But as Venice is home to only 50, 000 residents, for years the city has felt the immense pressure of thousands and thousands regularly visiting; so much so, that for quite some time, Venice has been trying to implement an ‘entry fee’ for tourists.
An entry fee that’s now come into fruition.
Yes, starting from June this year, anyone planning to visit Venice for the day, must book ahead and pay a fee – which will range from three to ten euros; it’ll depend on how busy the city is expected to be on the day you book for.
Luigi Brugnaro, the mayor of Venice, took to Twitter to explain that this booking system and the associated fee is a necessary measure for Venice to better manage tourists; although he did admit it will be “difficult”.
“Today, many have understood that making the City bookable is the right way to take, for a more balanced management of tourism. We will be the first in the world in this difficult experimentation,”
The condition for tourists to book and pay a charge prior to entering Venice will be in effect for six months from June. However, officials have said it’s likely that this will become a permanent measure from as early as January next year.
Venice’s tourism councillor, Simone Venturini told La Repubblica – an Italian publication – that there will also be a maximum amount of tourists let into Venice each day.
“…We will set a maximum threshold of 40, 000 or 50, 000 visitors a day.”
She also revealed that there will be “incentives” for tourists to receive once they’ve booked and paid their entry fee.
“Those who book, will receive incentives, such as discounts on entering museums.”Simone Venturini
Over the next few weeks, exceptions to this new rule are expected to be announced; for example, it’s speculated that tourists won’t have to pay the entry fee if they’re only visiting Venice to attend a funeral.
And so far, tourists planning to stay overnight in Venice will be exempt from having to pay the entry fee but this is because they already are required to pay a ‘tourist tax’.

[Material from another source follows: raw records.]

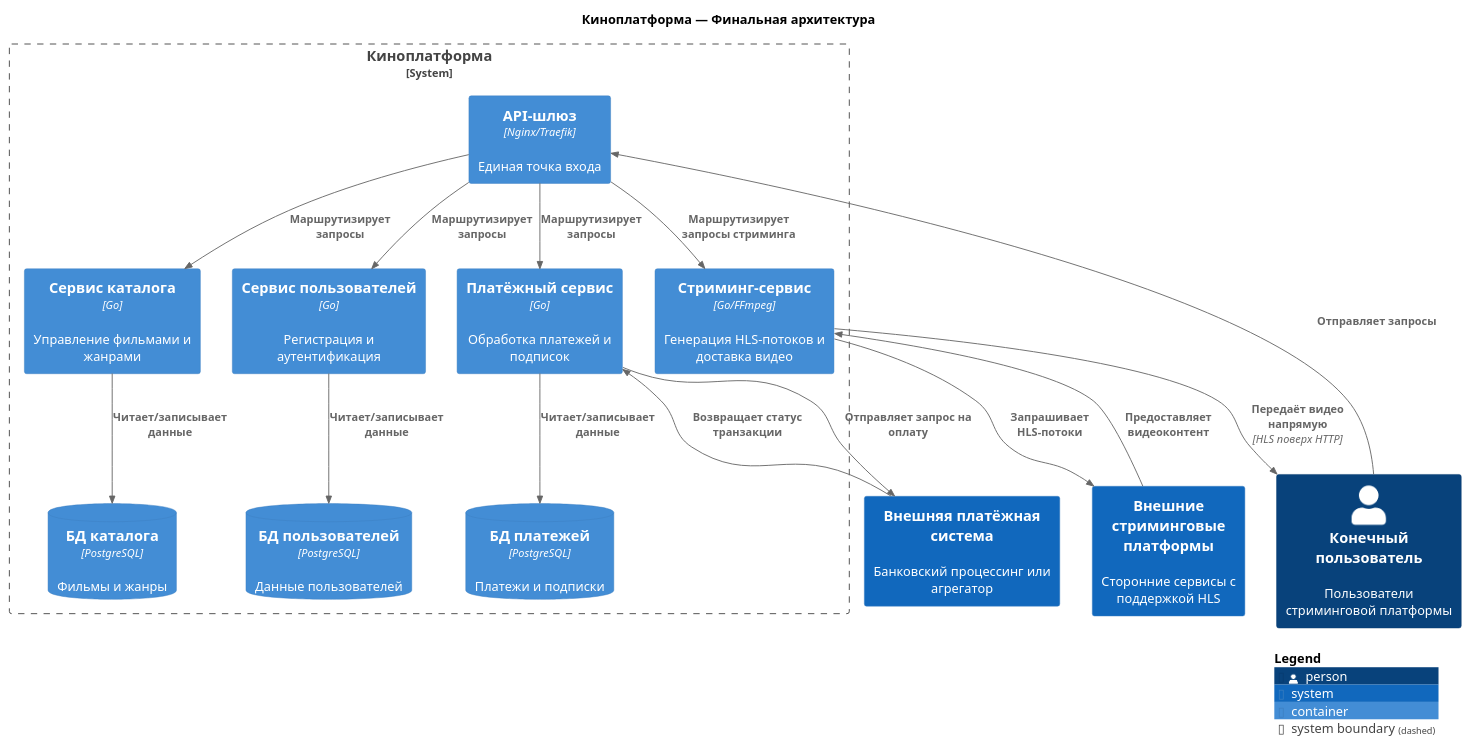
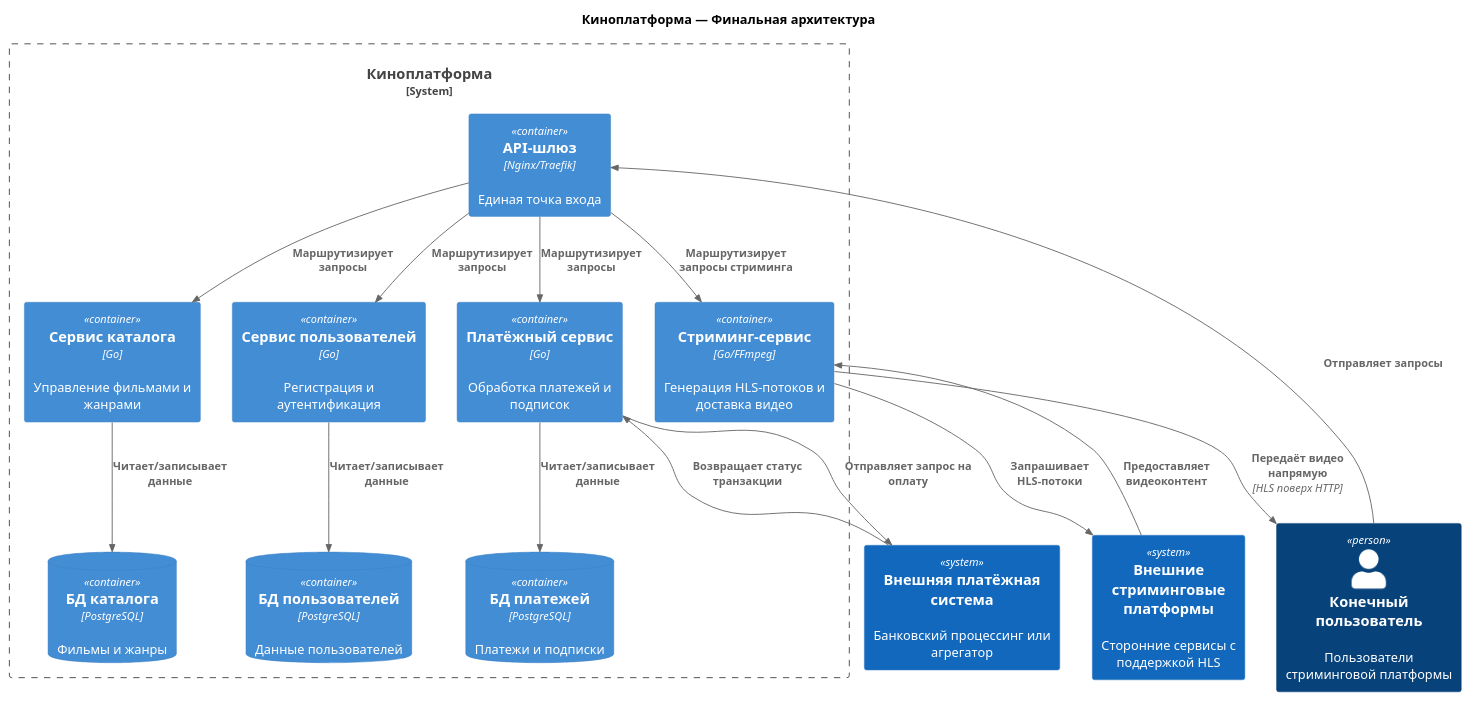
One commit to szolotarev82/architecture-cinemaabyss changed the diagram in arch/c4.puml. Above: the diagram before and after it, drawn with PlantUML. The commit also changed 13 other files, not shown here.

```diff
--- a/arch/c4.puml
+++ b/arch/c4.puml
@@ -1,49 +1,47 @@
-@startuml C4-Containers-Final-Streaming-RU
+@startuml C4-Containers
 !include <C4/C4_Container>
 
 
 title Киноплатформа — Финальная архитектура
 
 
 Person(user, "Конечный пользователь", "Пользователи стриминговой платформы")
 
 
 System(external_streaming, "Внешние стриминговые платформы", "Сторонние сервисы с поддержкой HLS")
 System(payment_gateway, "Внешняя платёжная система", "Банковский процессинг или агрегатор")
 
 
 System_Boundary(cinema_platform, "Киноплатформа") {
   Container(api_gateway, "API‑шлюз", "Nginx/Traefik", "Единая точка входа")
   Container(user_service, "Сервис пользователей", "Go", "Регистрация и аутентификация")
   Container(catalog_service, "Сервис каталога", "Go", "Управление фильмами и жанрами")
   Container(billing_service, "Платёжный сервис", "Go", "Обработка платежей и подписок")
   Container(streaming_service, "Стриминг‑сервис", "Go/FFmpeg", "Генерация HLS‑потоков и доставка видео")
 
 
   ContainerDb(user_db, "БД пользователей", "PostgreSQL", "Данные пользователей")
   ContainerDb(catalog_db, "БД каталога", "PostgreSQL", "Фильмы и жанры")
   ContainerDb(billing_db, "БД платежей", "PostgreSQL", "Платежи и подписки")
 }
 
 
 Rel(user, api_gateway, "Отправляет запросы")
 
 Rel(api_gateway, user_service, "Маршрутизирует запросы")
 Rel(api_gateway, catalog_service, "Маршрутизирует запросы")
 Rel(api_gateway, billing_service, "Маршрутизирует запросы")
 Rel(api_gateway, streaming_service, "Маршрутизирует запросы стриминга")
 
 Rel(user_service, user_db, "Читает/записывает данные")
 Rel(catalog_service, catalog_db, "Читает/записывает данные")
 Rel(billing_service, billing_db, "Читает/записывает данные")
 
 Rel(streaming_service, external_streaming, "Запрашивает HLS‑потоки")
 Rel(external_streaming, streaming_service, "Предоставляет видеоконтент")
 
 Rel(billing_service, payment_gateway, "Отправляет запрос на оплату")
 Rel(payment_gateway, billing_service, "Возвращает статус транзакции")
 
 Rel(streaming_service, user, "Передаёт видео напрямую", "HLS поверх HTTP")
-
-SHOW_LEGEND()
 @enduml
```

If you were planning on visiting Venice later this year and are outraged at the prospect of having to pay an entry fee, just remember the old Italian saying, ‘Niente che valga la pena di avere è facile.’ Translation? Nothing worth doing comes easy…
And Venice is well worth doing.